It is this need for radiation hardening that focuses the electronics industry’s efforts on developing components like microprocessors, power-management devices, and solid-state memory that are inexpensive to buy, yet resilient enough to survive in space for periods ranging from weeks to years.
“We are really starting to see four quantums in the satellite space marketplace,” explains Anthony Jordan, director of business development at Cobham Advanced Electronic Solutions Inc. (CAES) in Colorado Springs, Colo. These four quantums consist of small cubesats with mission durations of only 12 to 18 months; business satellites with life spans of two or three years of mission life; so-called “constellation space” with each satellite expected to last in orbit for five to seven years; and finally the long-duration satellites that will operate in geosynchronous orbits for decades.
Four space segments
The first quantum primarily is for proof-of-concept research projects and can accept non-rad-hard components. The second quantum must have limited radiation
hardening for short durations in low- or medium-Earth orbits.
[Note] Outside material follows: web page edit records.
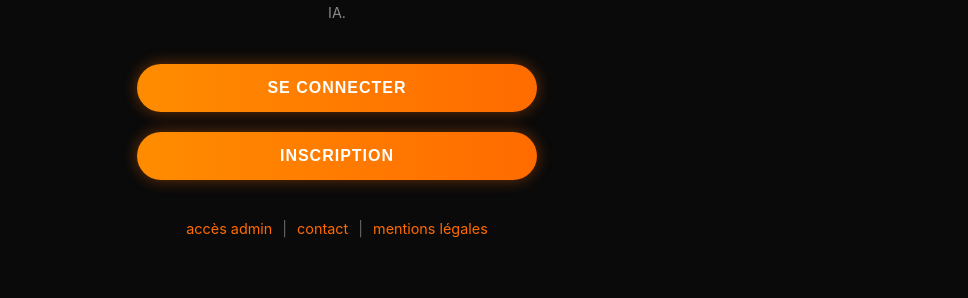
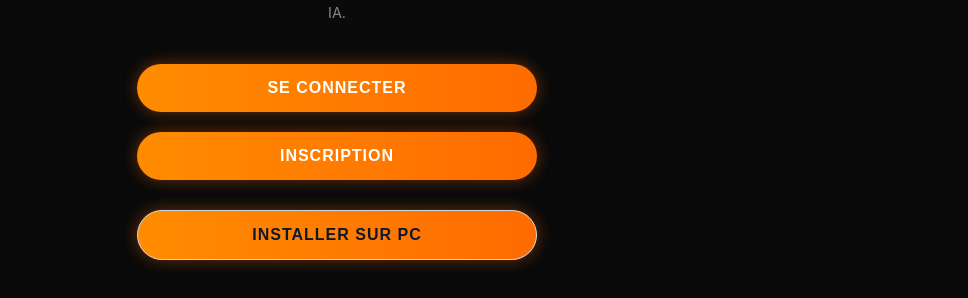
Before and after one commit to jmmichiels1981-coder/Artisanflo-appli, a React (Vite) app in the folder frontend/: page / in a window 1280 px wide. Shown: the part 637-935 px from the top of the page, without its empty margins (303-1271 px from the left). Before the commit the page ends 894 px from the top, so only its background shows below. Built offline with nearby package versions, Linux system fonts and the light colour scheme; no server answers.

Commit message:
feat: make desktop install button always visible with manual fallback

```diff
--- a/frontend/src/components/HomePage.jsx
+++ b/frontend/src/components/HomePage.jsx
@@ -40,7 +40,10 @@ const HomePage = () => {
     }, []);
 
     const handleInstallClick = async () => {
-        if (!installPrompt) return;
+        if (!installPrompt) {
+            alert("L'installation automatique n'est pas disponible pour le moment.\n\nVeuillez utiliser l'option 'Installer l'application' dans le menu de votre navigateur (généralement en haut à droite).");
+            return;
+        }
         installPrompt.prompt();
         const { outcome } = await installPrompt.userChoice;
         console.log(`User response to the install prompt: ${outcome}`);
@@ -85,7 +88,7 @@ const HomePage = () => {
                     <button className="btn btn-primary" onClick={() => navigate('/login')}>SE CONNECTER</button>
                     <button className="btn btn-primary" onClick={() => navigate('/register')}>INSCRIPTION</button>
 
-                    {isDesktop && installPrompt && (
+                    {isDesktop && (
                         <button
                             className="btn btn-primary"
                             style={{ marginTop: '10px', backgroundColor: '#e2e8f0', color: '#0f172a', border: '1px solid #cbd5e1' }}
```
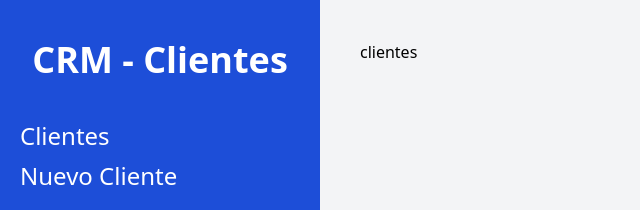
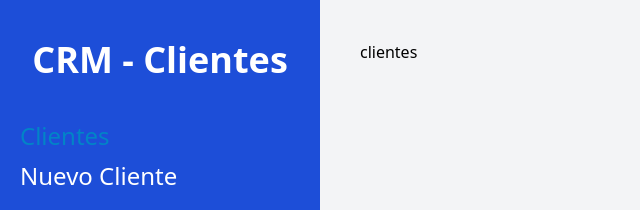
Before and after one commit to jose1500s/crm-react-router, a React (Vite) app: page / in a window 1280 px wide. Shown: the top 210 px of the page, without its empty margins (0-640 px from the left). Built offline with nearby package versions, Linux system fonts and the light colour scheme.

Commit message:
hook useLocation para resaltar pagina actual

```diff
--- a/src/components/Layout.jsx
+++ b/src/components/Layout.jsx
@@ -1,13 +1,28 @@
-import { Outlet, Link } from "react-router-dom"
+import { Outlet, Link, useLocation } from "react-router-dom"
 
 export default function Layout() {
+
+    const location = useLocation()
+    console.log(location)
     return (
         <div className="md:flex md:min-h-screen">
             <aside className="md:w-1/4 bg-blue-700 px-5 py-10">
                 <h2 className="text-4xl font-black text-center text-white">CRM - Clientes</h2>
                 <nav className="mt-10">
-                    <Link to="/" className="text-2xl block mt-2 hover:text-blue-300 text-white">Clientes</Link>
-                    <Link to="/clientes/nuevo" className="text-2xl block mt-2 hover:text-blue-300 text-white">Nuevo Cliente</Link>
+
+                    <Link to="/"
+                        className={`${location.pathname === '/' ? 'text-sky-600' : 'text-white'}
+                        text-2xl block mt-2 hover:text-blue-300`} >
+                        Clientes
+                    </Link>
+
+                    <Link
+                        to="/clientes/nuevo"
+                        className={`${location.pathname === '/clientes/nuevo' ? 'text-sky-600' : 'text-white'}
+                        text-2xl block mt-2 hover:text-blue-300`} >
+                        Nuevo Cliente
+                    </Link>
+
                 </nav>
             </aside>
             <main className="md:w-3/4 p-10 md:h-screen overflow-scroll">
```
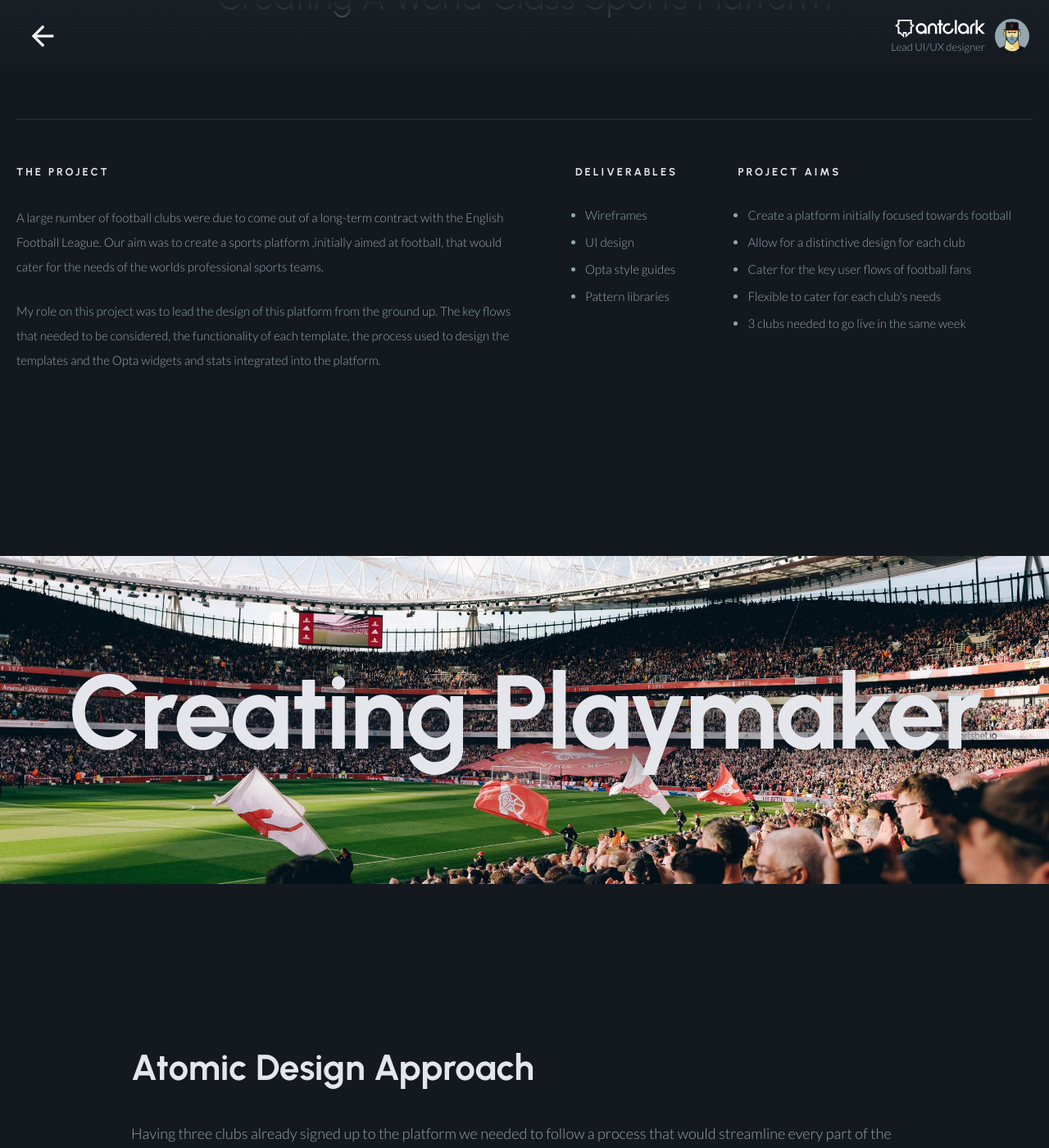
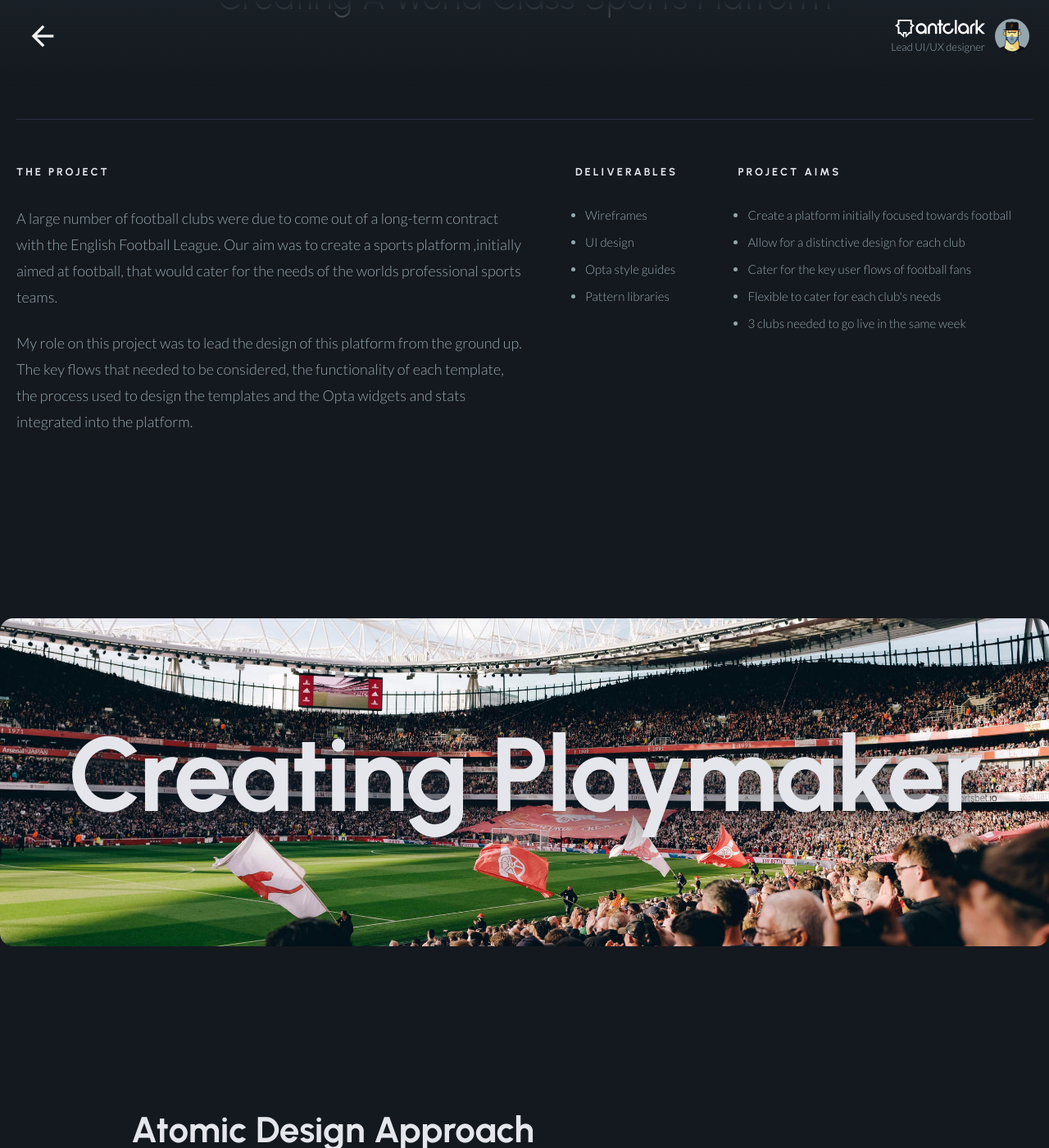
Before and after one commit to anthony-clark/AnthonyClark.github.io, a Jekyll site: the page playmaker-platform.html, which Jekyll copies as it is, in a window 1280 px wide and 1400 px high, scrolled down 398 px. Shown: the whole window at 82% size. Built offline with Jekyll 4.4.1, drawn with Linux system fonts in a browser that asks for light colours; nearby versions of some CDN libraries.

Commit message:
slight tweaks

```diff
--- a/css/main.css
+++ b/css/main.css
@@ -31,8 +31,10 @@ body#lfc nav{
 }
 .darkbg{
     background: #0d0f12;
-    padding:0 0 200px 0;
-    margin-top:200px;
+    padding: 0 0 200px 0;
+    margin: 200px auto 0 auto;
+    border-radius: 16px;
+    max-width: 1600px;
     display: flow-root;
 }
 .darkbg-simple{
@@ -161,8 +163,8 @@ width: 100%;
 }
 #case-study-summary p{
     font-family: 'Lato','Urbanist','Helvetica', 'Arial', 'Sans-Serif';
-    font-size: 15px;
-    line-height: 30px;
+    font-size: 18px;
+    line-height: 32px;
     margin-top: 0;
     color: #94a6ae;
 }
@@ -374,8 +376,10 @@ background-size:cover;
 background-position: center;
 height: 400px;
 clear: both;
-margin-top:200px;
+margin:200px auto 0 auto;
 background-color: #0F131A;
+max-width: 1600px;
+border-radius: 16px;
 }
 .hero-image h2 {
     font-size: 128px;
@@ -1381,9 +1385,13 @@ display: none;
     line-height: 48px;
     padding: 0 0 160px 0;
 }
+#case-study-summary p{
+    font-size: 22px;
+    line-height: 40px;
+}
 .container.narrow p{
-    font-size: 15px;
-    line-height: 25px;
+    font-size: 22px;
+    line-height: 32px;
   }
 
 
```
The third quantum must have some serious radiation hardening for multi-year missions; and the fourth quantum must have the most extensive levels of radiation hardening for decades of operation in harsh geosynchronous and polar orbits.
The whole idea is to design, test, or upscreen electronic components that are good enough for their intended applications, while keeping size, weight, power consumption, and cost (SWaP-C) to a minimum to meet mission goals.